Dataset
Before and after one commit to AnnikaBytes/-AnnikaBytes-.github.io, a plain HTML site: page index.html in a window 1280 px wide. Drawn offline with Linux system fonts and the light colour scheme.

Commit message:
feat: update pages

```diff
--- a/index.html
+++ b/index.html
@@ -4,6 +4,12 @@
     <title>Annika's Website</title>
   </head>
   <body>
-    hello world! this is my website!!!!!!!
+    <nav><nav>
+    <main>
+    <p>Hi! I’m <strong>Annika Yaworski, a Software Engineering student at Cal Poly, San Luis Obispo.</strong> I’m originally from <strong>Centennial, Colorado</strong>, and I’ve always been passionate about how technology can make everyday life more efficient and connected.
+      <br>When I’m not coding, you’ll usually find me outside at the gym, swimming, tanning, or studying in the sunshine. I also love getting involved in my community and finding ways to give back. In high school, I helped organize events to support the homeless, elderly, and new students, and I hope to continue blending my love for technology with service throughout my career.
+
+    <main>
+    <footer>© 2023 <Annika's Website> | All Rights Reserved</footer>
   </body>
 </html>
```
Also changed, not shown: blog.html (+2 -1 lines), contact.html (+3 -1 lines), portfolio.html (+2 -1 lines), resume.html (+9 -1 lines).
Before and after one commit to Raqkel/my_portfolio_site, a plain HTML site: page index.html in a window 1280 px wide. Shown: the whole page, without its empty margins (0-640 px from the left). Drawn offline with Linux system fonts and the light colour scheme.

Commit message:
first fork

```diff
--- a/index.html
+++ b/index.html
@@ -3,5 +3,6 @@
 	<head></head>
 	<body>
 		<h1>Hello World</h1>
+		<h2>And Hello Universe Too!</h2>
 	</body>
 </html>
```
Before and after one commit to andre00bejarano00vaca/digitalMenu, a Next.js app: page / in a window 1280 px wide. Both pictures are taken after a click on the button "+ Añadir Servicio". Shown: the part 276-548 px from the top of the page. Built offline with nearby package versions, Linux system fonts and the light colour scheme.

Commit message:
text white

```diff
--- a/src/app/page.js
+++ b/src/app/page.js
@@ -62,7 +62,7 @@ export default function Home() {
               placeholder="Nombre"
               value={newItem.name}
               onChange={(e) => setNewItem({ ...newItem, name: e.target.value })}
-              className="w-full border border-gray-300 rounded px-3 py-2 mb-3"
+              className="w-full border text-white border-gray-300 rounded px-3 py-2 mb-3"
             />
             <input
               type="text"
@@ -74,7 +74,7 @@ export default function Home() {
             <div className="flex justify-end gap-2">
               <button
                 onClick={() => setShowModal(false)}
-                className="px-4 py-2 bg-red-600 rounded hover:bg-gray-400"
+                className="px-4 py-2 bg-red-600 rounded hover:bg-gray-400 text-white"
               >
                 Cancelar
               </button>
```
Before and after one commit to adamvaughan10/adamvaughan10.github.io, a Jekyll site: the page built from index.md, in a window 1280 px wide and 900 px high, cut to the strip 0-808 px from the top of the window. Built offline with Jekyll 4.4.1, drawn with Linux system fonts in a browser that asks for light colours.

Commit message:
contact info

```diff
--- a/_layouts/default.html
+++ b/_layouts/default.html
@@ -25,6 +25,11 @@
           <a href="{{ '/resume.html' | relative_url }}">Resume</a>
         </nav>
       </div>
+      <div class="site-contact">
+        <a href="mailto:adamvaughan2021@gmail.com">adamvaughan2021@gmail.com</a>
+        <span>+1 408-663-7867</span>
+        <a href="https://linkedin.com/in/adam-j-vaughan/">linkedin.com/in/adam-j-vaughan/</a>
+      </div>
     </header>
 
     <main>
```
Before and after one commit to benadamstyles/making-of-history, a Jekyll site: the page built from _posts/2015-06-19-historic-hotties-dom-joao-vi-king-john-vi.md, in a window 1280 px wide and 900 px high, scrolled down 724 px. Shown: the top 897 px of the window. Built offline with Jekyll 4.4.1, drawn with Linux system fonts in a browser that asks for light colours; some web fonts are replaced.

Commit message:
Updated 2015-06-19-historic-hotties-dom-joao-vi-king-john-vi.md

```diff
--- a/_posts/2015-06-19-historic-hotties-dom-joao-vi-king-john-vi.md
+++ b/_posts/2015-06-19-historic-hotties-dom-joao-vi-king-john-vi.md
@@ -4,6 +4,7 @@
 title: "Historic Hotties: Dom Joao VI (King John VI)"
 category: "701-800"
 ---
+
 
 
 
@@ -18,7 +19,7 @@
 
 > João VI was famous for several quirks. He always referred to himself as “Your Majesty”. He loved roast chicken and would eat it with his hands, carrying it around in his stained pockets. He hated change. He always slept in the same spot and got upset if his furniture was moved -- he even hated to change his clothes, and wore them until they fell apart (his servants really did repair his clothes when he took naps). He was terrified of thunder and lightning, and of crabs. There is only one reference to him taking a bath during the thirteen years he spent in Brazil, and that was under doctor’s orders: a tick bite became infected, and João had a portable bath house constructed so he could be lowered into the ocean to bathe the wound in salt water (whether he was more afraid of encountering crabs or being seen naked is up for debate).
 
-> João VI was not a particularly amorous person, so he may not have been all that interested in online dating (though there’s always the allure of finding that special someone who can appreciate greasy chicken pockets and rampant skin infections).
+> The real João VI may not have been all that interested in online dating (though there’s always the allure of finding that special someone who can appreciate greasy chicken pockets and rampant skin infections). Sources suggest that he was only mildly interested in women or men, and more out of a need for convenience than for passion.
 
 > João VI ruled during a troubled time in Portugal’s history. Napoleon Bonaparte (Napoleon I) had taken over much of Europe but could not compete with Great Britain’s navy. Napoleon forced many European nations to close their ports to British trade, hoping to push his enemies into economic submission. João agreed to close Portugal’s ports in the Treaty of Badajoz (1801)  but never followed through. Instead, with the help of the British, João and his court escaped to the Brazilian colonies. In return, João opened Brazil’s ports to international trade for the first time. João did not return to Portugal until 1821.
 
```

What you should do
Your task is to reproduce the full listing exactly.

Reply to the task
Before and after one commit to AnnikaBytes/-AnnikaBytes-.github.io, a plain HTML site: page index.html in a window 1280 px wide. Drawn offline with Linux system fonts and the light colour scheme.

Commit message:
feat: update pages

```diff
--- a/index.html
+++ b/index.html
@@ -4,6 +4,12 @@
     <title>Annika's Website</title>
   </head>
   <body>
-    hello world! this is my website!!!!!!!
+    <nav><nav>
+    <main>
+    <p>Hi! I’m <strong>Annika Yaworski, a Software Engineering student at Cal Poly, San Luis Obispo.</strong> I’m originally from <strong>Centennial, Colorado</strong>, and I’ve always been passionate about how technology can make everyday life more efficient and connected.
+      <br>When I’m not coding, you’ll usually find me outside at the gym, swimming, tanning, or studying in the sunshine. I also love getting involved in my community and finding ways to give back. In high school, I helped organize events to support the homeless, elderly, and new students, and I hope to continue blending my love for technology with service throughout my career.
+
+    <main>
+    <footer>© 2023 <Annika's Website> | All Rights Reserved</footer>
   </body>
 </html>
```
Also changed, not shown: blog.html (+2 -1 lines), contact.html (+3 -1 lines), portfolio.html (+2 -1 lines), resume.html (+9 -1 lines).
Before and after one commit to Raqkel/my_portfolio_site, a plain HTML site: page index.html in a window 1280 px wide. Shown: the whole page, without its empty margins (0-640 px from the left). Drawn offline with Linux system fonts and the light colour scheme.

Commit message:
first fork

```diff
--- a/index.html
+++ b/index.html
@@ -3,5 +3,6 @@
 	<head></head>
 	<body>
 		<h1>Hello World</h1>
+		<h2>And Hello Universe Too!</h2>
 	</body>
 </html>
```
Before and after one commit to andre00bejarano00vaca/digitalMenu, a Next.js app: page / in a window 1280 px wide. Both pictures are taken after a click on the button "+ Añadir Servicio". Shown: the part 276-548 px from the top of the page. Built offline with nearby package versions, Linux system fonts and the light colour scheme.

Commit message:
text white

```diff
--- a/src/app/page.js
+++ b/src/app/page.js
@@ -62,7 +62,7 @@ export default function Home() {
               placeholder="Nombre"
               value={newItem.name}
               onChange={(e) => setNewItem({ ...newItem, name: e.target.value })}
-              className="w-full border border-gray-300 rounded px-3 py-2 mb-3"
+              className="w-full border text-white border-gray-300 rounded px-3 py-2 mb-3"
             />
             <input
               type="text"
@@ -74,7 +74,7 @@ export default function Home() {
             <div className="flex justify-end gap-2">
               <button
                 onClick={() => setShowModal(false)}
-                className="px-4 py-2 bg-red-600 rounded hover:bg-gray-400"
+                className="px-4 py-2 bg-red-600 rounded hover:bg-gray-400 text-white"
               >
                 Cancelar
               </button>
```
Before and after one commit to adamvaughan10/adamvaughan10.github.io, a Jekyll site: the page built from index.md, in a window 1280 px wide and 900 px high, cut to the strip 0-808 px from the top of the window. Built offline with Jekyll 4.4.1, drawn with Linux system fonts in a browser that asks for light colours.

Commit message:
contact info

```diff
--- a/_layouts/default.html
+++ b/_layouts/default.html
@@ -25,6 +25,11 @@
           <a href="{{ '/resume.html' | relative_url }}">Resume</a>
         </nav>
       </div>
+      <div class="site-contact">
+        <a href="mailto:adamvaughan2021@gmail.com">adamvaughan2021@gmail.com</a>
+        <span>+1 408-663-7867</span>
+        <a href="https://linkedin.com/in/adam-j-vaughan/">linkedin.com/in/adam-j-vaughan/</a>
+      </div>
     </header>
 
     <main>
```
Before and after one commit to benadamstyles/making-of-history, a Jekyll site: the page built from _posts/2015-06-19-historic-hotties-dom-joao-vi-king-john-vi.md, in a window 1280 px wide and 900 px high, scrolled down 724 px. Shown: the top 897 px of the window. Built offline with Jekyll 4.4.1, drawn with Linux system fonts in a browser that asks for light colours; some web fonts are replaced.

Commit message:
Updated 2015-06-19-historic-hotties-dom-joao-vi-king-john-vi.md

```diff
--- a/_posts/2015-06-19-historic-hotties-dom-joao-vi-king-john-vi.md
+++ b/_posts/2015-06-19-historic-hotties-dom-joao-vi-king-john-vi.md
@@ -4,6 +4,7 @@
 title: "Historic Hotties: Dom Joao VI (King John VI)"
 category: "701-800"
 ---
+
 
 
 
@@ -18,7 +19,7 @@
 
 > João VI was famous for several quirks. He always referred to himself as “Your Majesty”. He loved roast chicken and would eat it with his hands, carrying it around in his stained pockets. He hated change. He always slept in the same spot and got upset if his furniture was moved -- he even hated to change his clothes, and wore them until they fell apart (his servants really did repair his clothes when he took naps). He was terrified of thunder and lightning, and of crabs. There is only one reference to him taking a bath during the thirteen years he spent in Brazil, and that was under doctor’s orders: a tick bite became infected, and João had a portable bath house constructed so he could be lowered into the ocean to bathe the wound in salt water (whether he was more afraid of encountering crabs or being seen naked is up for debate).
 
-> João VI was not a particularly amorous person, so he may not have been all that interested in online dating (though there’s always the allure of finding that special someone who can appreciate greasy chicken pockets and rampant skin infections).
+> The real João VI may not have been all that interested in online dating (though there’s always the allure of finding that special someone who can appreciate greasy chicken pockets and rampant skin infections). Sources suggest that he was only mildly interested in women or men, and more out of a need for convenience than for passion.
 
 > João VI ruled during a troubled time in Portugal’s history. Napoleon Bonaparte (Napoleon I) had taken over much of Europe but could not compete with Great Britain’s navy. Napoleon forced many European nations to close their ports to British trade, hoping to push his enemies into economic submission. João agreed to close Portugal’s ports in the Treaty of Badajoz (1801)  but never followed through. Instead, with the help of the British, João and his court escaped to the Brazilian colonies. In return, João opened Brazil’s ports to international trade for the first time. João did not return to Portugal until 1821.
 
```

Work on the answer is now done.